[[ Data listing open ]]

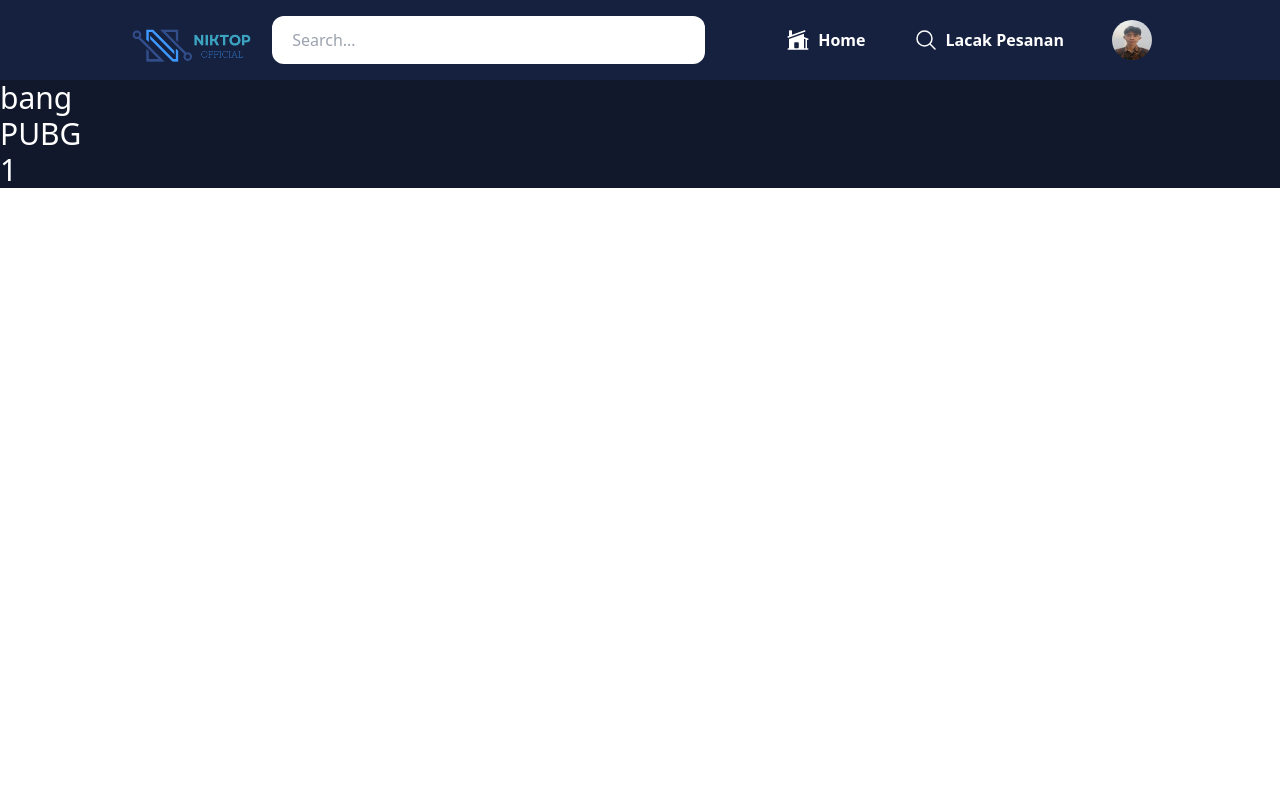
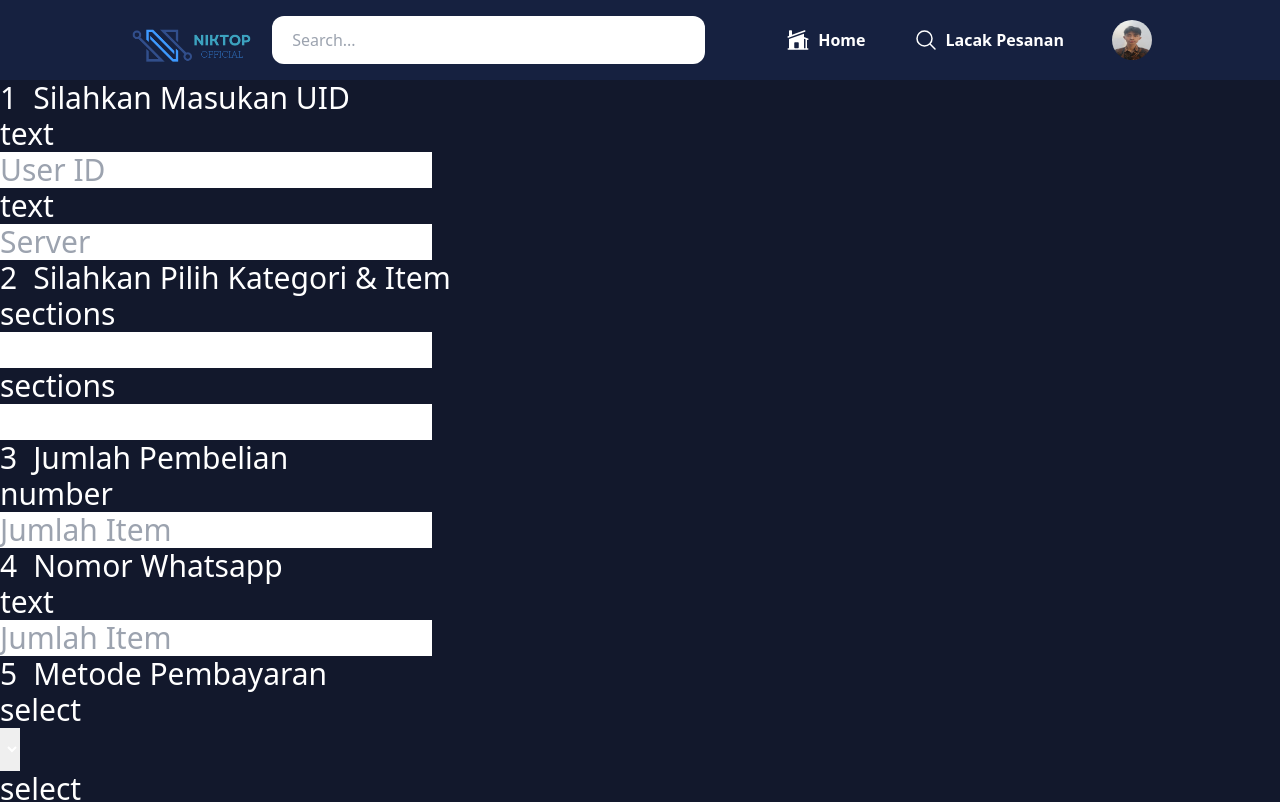
Before and after one commit to NikSleepy/web-topup, a Nuxt app: page /games/1 in a window 1280 px wide. Shown: the top 802 px of the page. Built offline with nearby package versions, Linux system fonts and the light colour scheme.

Commit message:
update: json input

```diff
--- a/mocks/inputTopup.json
+++ b/mocks/inputTopup.json
@@ -7,17 +7,16 @@
       {
         "no": 1,
         "label": "Silahkan Masukan UID",
+        "type": "text",
         "inputs": [
           {
             "id": "uid",
             "placeholder": "User ID",
-            "type": "text",
             "required": true
           },
           {
             "id": "server",
             "placeholder": "Server",
-            "type": "text",
             "required": true
           }
         ]
@@ -25,12 +24,13 @@
       {
         "no": 2,
         "label": "Silahkan Pilih Kategori & Item",
-        "name":"category",
-        "category": [
+        "type": "sections",
+        "inputs": [
           {
+            "id": "category",
             "img": "Blessing.png",
             "name": "Blessing Welkin Moon",
-            "selections": [
+            "options": [
               {
                 "img": "Blessing.png",
                 "name": "Blessing Welkin Moon",
@@ -49,9 +49,10 @@
             ]
           },
           {
+            "id": "category",
             "img": "crystal.png",
             "name": "Crystal",
-            "selections": [
+            "options": [
               {
                 "img": "crystal.png",
                 "name": "60 Crystal",
@@ -83,31 +84,38 @@
       },
       {
         "no": 3,
-        "label":"Jumlah Pembelian",
-        "inputs": {
+        "label": "Jumlah Pembelian",
+        "type": "number",
+        "inputs": [
+          {
             "quantity": "quantity",
             "placeholder": "Jumlah Item",
             "type": "number",
             "required": true
           }
+        ]
       },
       {
         "no": 4,
-        "label":"Nomor Whatsapp",
-        "inputs": {
+        "label": "Nomor Whatsapp",
+        "type": "text",
+        "inputs": [
+          {
             "quantity": "quantity",
             "placeholder": "Jumlah Item",
             "type": "number",
             "required": true
           }
+        ]
       },
       {
         "no": 5,
-        "label":"Metode Pembayaran",
-        "category": [
+        "label": "Metode Pembayaran",
+        "type": "select",
+        "inputs": [
           {
             "name": "QR Code",
-                "categorys": [
+            "options": [
               {
                 "name": "QRIS"
               }
@@ -115,7 +123,7 @@
           },
           {
             "name": "E-Wallet",
-                "categorys": [
+            "options": [
               {
                 "name": "Dana"
               },
@@ -126,7 +134,7 @@
           },
           {
             "name": "Virtual Account",
-                "categorys": [
+            "options": [
               {
                 "name": "BCA"
               },
@@ -143,7 +151,7 @@
           },
           {
             "name": "Retail Outlet",
-                "categorys": [
+            "options": [
               {
                 "name": "Indomaret"
               },
@@ -151,7 +159,6 @@
                 "name": "Alfamart"
               }
             ]
-
           }
         ]
       }
--- a/pages/games/[id].vue
+++ b/pages/games/[id].vue
@@ -1,44 +1,56 @@
 <template>
-  <div class="text-white text-3xl w-full ">
-    <p>bang</p>
-    <p>{{ item.name }}</p>
-    <p>{{ index }}</p>
+  <div class="text-white text-3xl w-full">
+    <div v-for="label in item.orders">
+      <div class="flex gap-4">
+        <p>{{ label.no }}</p>
+        <p>{{ label.label }}</p>
+      </div>
+
+      <div v-for="input in label.inputs">
+        <p>{{ label.type }}</p>
+        <input
+          v-if="label.type !== 'select'"
+          :type="label.type"
+          :id="input.id"
+          v-model="formData[input.id]"
+          :required="input.required"
+          :placeholder="input.placeholder"
+        />
+
+        <select
+          v-else
+          :name="input.category"
+          :id="input.id"
+          v-model="formData[input.id]"
+        >
+          <option
+            v-for="option in input.category"
+            :key="option"
+            :value="option"
+          >
+            <p>{{ option.name }}</p>
+          </option>
+        </select>
+      </div>
+    </div>
   </div>
 </template>
 
 <script>
-const data = [
-  {
-    name: 'PUBG',
-  },
-  {
-    name: 'Genshin Impact',
-  },
-  {
-    name: 'Mobile Legends',
-  },
-  {
-    name: 'Honkai Star Rail',
-  },
-  {
-    name: 'Call Of Duty',
-  },
-  {
-    name: 'Free Fire',
-  },
-];
+import data from '@/mocks/inputTopup.json';
 
 export default {
   data() {
     return {
       item: {},
       index: null,
+      formData: {},
     };
   },
   mounted() {
     const id = parseInt(this.$route.params.id);
     this.item = data[id - 1];
     this.index = id;
-  }
+  },
 };
 </script>
```
Lines whose indentation alone changed are shown as unchanged.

[[ Data listing closed ]]

▶ [Try it]: The entries are to be written out again exactly, though without any images.

▶ [Task response]:
Before and after one commit to NikSleepy/web-topup, a Nuxt app: page /games/1 in a window 1280 px wide. Shown: the top 802 px of the page. Built offline with nearby package versions, Linux system fonts and the light colour scheme.

Commit message:
update: json input

```diff
--- a/mocks/inputTopup.json
+++ b/mocks/inputTopup.json
@@ -7,17 +7,16 @@
       {
         "no": 1,
         "label": "Silahkan Masukan UID",
+        "type": "text",
         "inputs": [
           {
             "id": "uid",
             "placeholder": "User ID",
-            "type": "text",
             "required": true
           },
           {
             "id": "server",
             "placeholder": "Server",
-            "type": "text",
             "required": true
           }
         ]
@@ -25,12 +24,13 @@
       {
         "no": 2,
         "label": "Silahkan Pilih Kategori & Item",
-        "name":"category",
-        "category": [
+        "type": "sections",
+        "inputs": [
           {
+            "id": "category",
             "img": "Blessing.png",
             "name": "Blessing Welkin Moon",
-            "selections": [
+            "options": [
               {
                 "img": "Blessing.png",
                 "name": "Blessing Welkin Moon",
@@ -49,9 +49,10 @@
             ]
           },
           {
+            "id": "category",
             "img": "crystal.png",
             "name": "Crystal",
-            "selections": [
+            "options": [
               {
                 "img": "crystal.png",
                 "name": "60 Crystal",
@@ -83,31 +84,38 @@
       },
       {
         "no": 3,
-        "label":"Jumlah Pembelian",
-        "inputs": {
+        "label": "Jumlah Pembelian",
+        "type": "number",
+        "inputs": [
+          {
             "quantity": "quantity",
             "placeholder": "Jumlah Item",
             "type": "number",
             "required": true
           }
+        ]
       },
       {
         "no": 4,
-        "label":"Nomor Whatsapp",
-        "inputs": {
+        "label": "Nomor Whatsapp",
+        "type": "text",
+        "inputs": [
+          {
             "quantity": "quantity",
             "placeholder": "Jumlah Item",
             "type": "number",
             "required": true
           }
+        ]
       },
       {
         "no": 5,
-        "label":"Metode Pembayaran",
-        "category": [
+        "label": "Metode Pembayaran",
+        "type": "select",
+        "inputs": [
           {
             "name": "QR Code",
-                "categorys": [
+            "options": [
               {
                 "name": "QRIS"
               }
@@ -115,7 +123,7 @@
           },
           {
             "name": "E-Wallet",
-                "categorys": [
+            "options": [
               {
                 "name": "Dana"
               },
@@ -126,7 +134,7 @@
           },
           {
             "name": "Virtual Account",
-                "categorys": [
+            "options": [
               {
                 "name": "BCA"
               },
@@ -143,7 +151,7 @@
           },
           {
             "name": "Retail Outlet",
-                "categorys": [
+            "options": [
               {
                 "name": "Indomaret"
               },
@@ -151,7 +159,6 @@
                 "name": "Alfamart"
               }
             ]
-
           }
         ]
       }
--- a/pages/games/[id].vue
+++ b/pages/games/[id].vue
@@ -1,44 +1,56 @@
 <template>
-  <div class="text-white text-3xl w-full ">
-    <p>bang</p>
-    <p>{{ item.name }}</p>
-    <p>{{ index }}</p>
+  <div class="text-white text-3xl w-full">
+    <div v-for="label in item.orders">
+      <div class="flex gap-4">
+        <p>{{ label.no }}</p>
+        <p>{{ label.label }}</p>
+      </div>
+
+      <div v-for="input in label.inputs">
+        <p>{{ label.type }}</p>
+        <input
+          v-if="label.type !== 'select'"
+          :type="label.type"
+          :id="input.id"
+          v-model="formData[input.id]"
+          :required="input.required"
+          :placeholder="input.placeholder"
+        />
+
+        <select
+          v-else
+          :name="input.category"
+          :id="input.id"
+          v-model="formData[input.id]"
+        >
+          <option
+            v-for="option in input.category"
+            :key="option"
+            :value="option"
+          >
+            <p>{{ option.name }}</p>
+          </option>
+        </select>
+      </div>
+    </div>
   </div>
 </template>
 
 <script>
-const data = [
-  {
-    name: 'PUBG',
-  },
-  {
-    name: 'Genshin Impact',
-  },
-  {
-    name: 'Mobile Legends',
-  },
-  {
-    name: 'Honkai Star Rail',
-  },
-  {
-    name: 'Call Of Duty',
-  },
-  {
-    name: 'Free Fire',
-  },
-];
+import data from '@/mocks/inputTopup.json';
 
 export default {
   data() {
     return {
       item: {},
       index: null,
+      formData: {},
     };
   },
   mounted() {
     const id = parseInt(this.$route.params.id);
     this.item = data[id - 1];
     this.index = id;
-  }
+  },
 };
 </script>
```
Lines whose indentation alone changed are shown as unchanged.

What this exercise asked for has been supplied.